Content starts

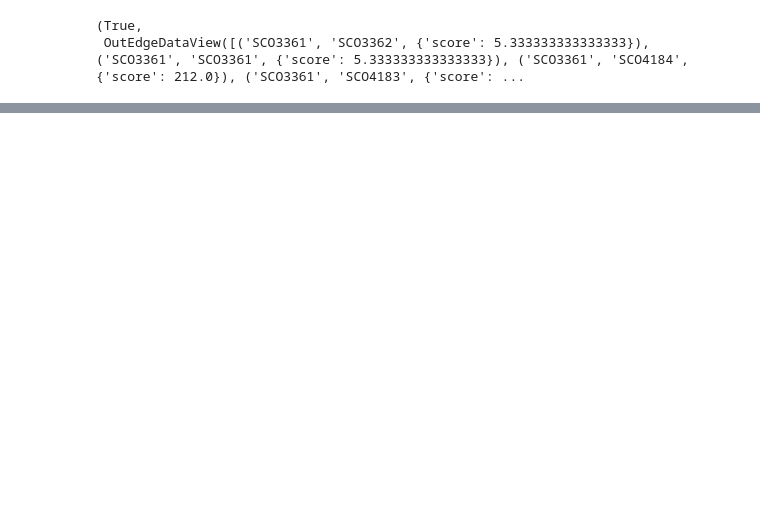
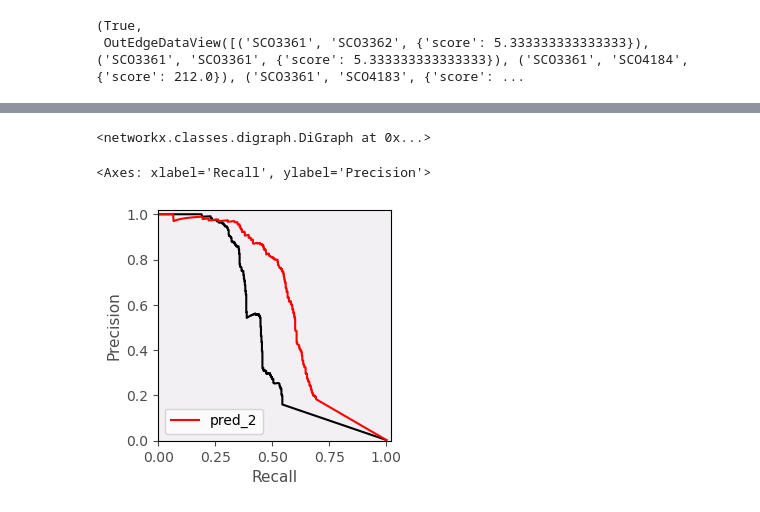
Before and after one commit to freyrelab/netective, a Jupyter notebook: src/netective/stats/foo.ipynb, the cells around one changed output, grey strips where cells are left out. Cells and saved outputs as stored; diff of their text form; code cells hidden in the pictures; blank space fills up the shorter version.

Commit message:
Stats for multipreds

```diff
--- a/src/netective/stats/foo.ipynb
+++ b/src/netective/stats/foo.ipynb
@@ -64,0 +40,18 @@ bin_stats.optimal_cutoff_plot().set_xscale('log')
+# %%
+import networkx as nx
+
+# create gold standard graph
+gold_standard_graph = nx.Graph()
+gold_standard_graph.add_edges_from([(1, 2), (1, 3), (2, 3), (2, 4), (3, 4), (4, 5), (4, 6), (5, 6)])
+
+# create prediction graph 1
+pred_graph_1 = nx.Graph()
+pred_graph_1.add_edges_from([(1, 2), (1, 3), (2, 3), (2, 4), (3, 4), (4, 5)])
+
+# create prediction graph 2
+pred_graph_2 = nx.Graph()
+pred_graph_2.add_edges_from([(1, 2), (1, 3), (2, 3), (2, 4), (3, 4), (4, 6), (5, 6)])
+
+# create prediction graph 3
+pred_graph_3 = nx.Graph()
+pred_graph_3.add_edges_from([(1, 2), (1, 3), (2, 3), (2, 4), (3, 4), (4, 5), (4, 6), (5, 6), (6, 1)])
@@ -65 +89,15 @@ bin_stats.optimal_cutoff_plot().set_xscale('log')
+# %%
+gold_standard_graph
+# %% [output]
+<networkx.classes.digraph.DiGraph at 0x...>
+# %%
+from netective.stats.stats import Benchmark
+
+networks = {'pred_1': pred_graph, 'pred_2': pred_graph_2}
+benchmark = Benchmark(gold_standard_graph, networks, greater_score_is_better=False, allow_self_loops=True)
+# %%
+benchmark.plot_precision_recall_curves()
+# %% [output]
+<Axes: xlabel='Recall', ylabel='Precision'>
+[figure, added]
 # %%
```
Also changed, not shown: parts of 22 cells of this notebook, 4 other files.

Content ends

Search the entries for the word "prediction", then gather every line that has it.

+# create prediction graph 1
+# create prediction graph 2
+# create prediction graph 3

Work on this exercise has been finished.